## INFORMATION:
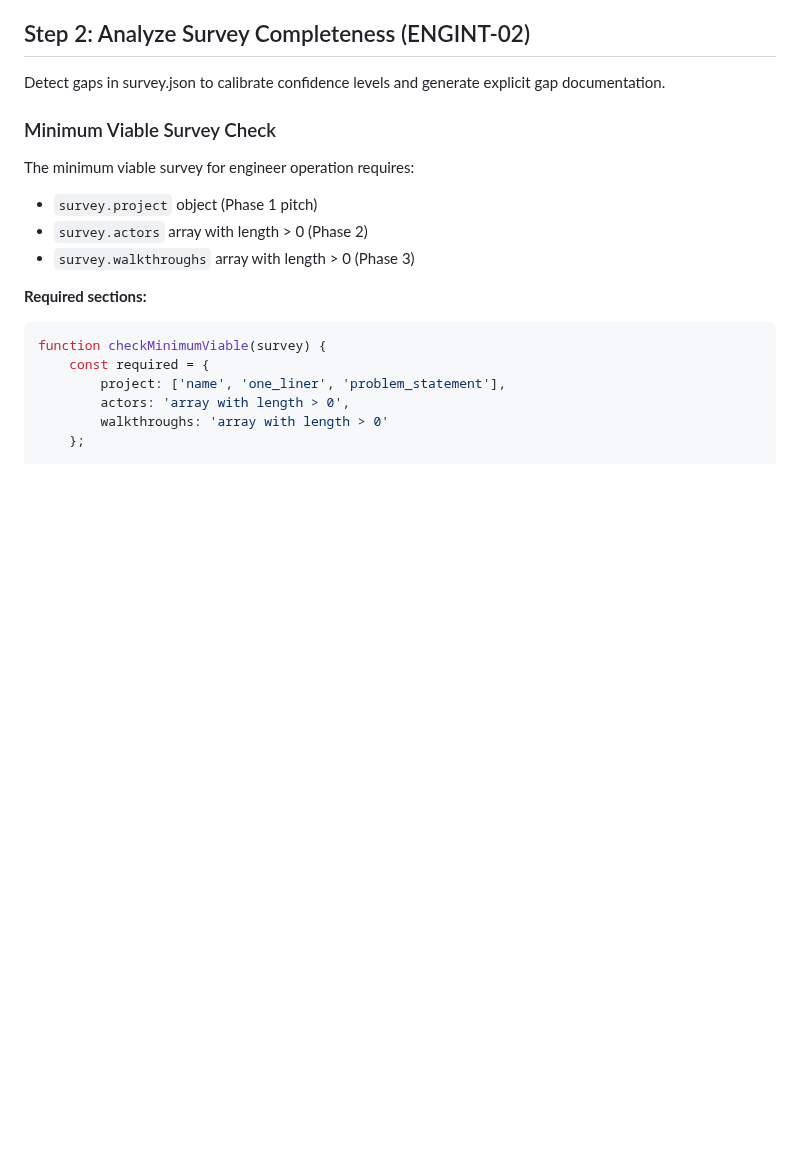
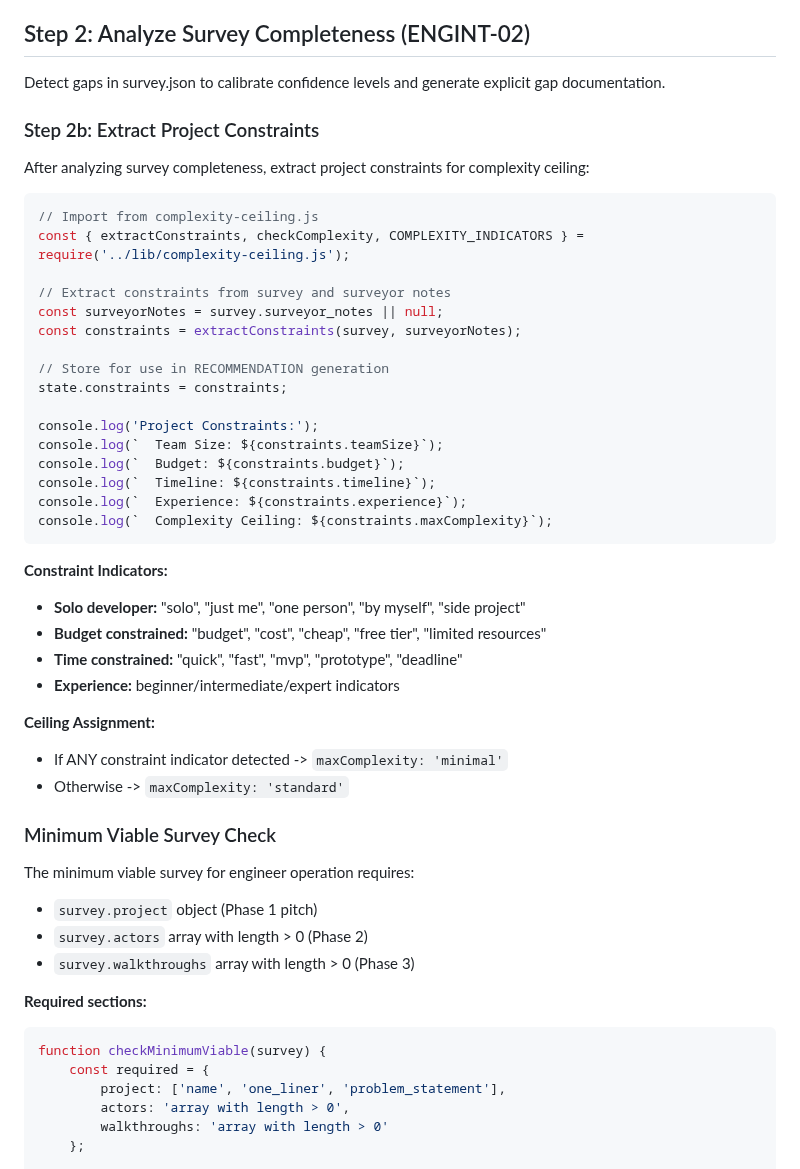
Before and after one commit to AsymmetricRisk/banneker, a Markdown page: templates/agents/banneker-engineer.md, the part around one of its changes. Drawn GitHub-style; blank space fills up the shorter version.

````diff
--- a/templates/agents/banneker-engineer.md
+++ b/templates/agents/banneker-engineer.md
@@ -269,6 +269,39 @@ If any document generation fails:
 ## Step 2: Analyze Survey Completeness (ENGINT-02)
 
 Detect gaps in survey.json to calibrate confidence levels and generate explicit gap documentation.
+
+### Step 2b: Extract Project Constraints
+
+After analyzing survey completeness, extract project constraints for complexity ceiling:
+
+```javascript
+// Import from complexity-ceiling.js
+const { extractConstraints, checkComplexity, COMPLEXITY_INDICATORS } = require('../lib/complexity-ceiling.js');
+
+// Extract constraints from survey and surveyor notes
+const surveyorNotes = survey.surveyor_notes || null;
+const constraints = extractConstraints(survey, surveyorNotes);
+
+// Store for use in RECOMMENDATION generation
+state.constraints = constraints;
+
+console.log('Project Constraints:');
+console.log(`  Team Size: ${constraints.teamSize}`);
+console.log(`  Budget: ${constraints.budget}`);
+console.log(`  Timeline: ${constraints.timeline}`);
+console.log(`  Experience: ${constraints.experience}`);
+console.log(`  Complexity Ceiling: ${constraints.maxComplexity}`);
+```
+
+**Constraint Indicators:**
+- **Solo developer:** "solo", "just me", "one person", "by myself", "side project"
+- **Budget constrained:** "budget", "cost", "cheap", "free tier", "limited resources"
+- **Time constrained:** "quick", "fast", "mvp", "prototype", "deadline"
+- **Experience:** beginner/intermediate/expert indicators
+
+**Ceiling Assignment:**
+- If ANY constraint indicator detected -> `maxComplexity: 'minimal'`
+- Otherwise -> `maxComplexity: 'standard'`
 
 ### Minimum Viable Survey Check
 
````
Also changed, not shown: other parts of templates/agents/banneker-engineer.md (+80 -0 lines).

## DIRECTIONS FOR THIS TASK:
Using the data above, report the number of lines that contain the string "budget", and only that number.

## SOLUTION TO THE PROBLEM:
2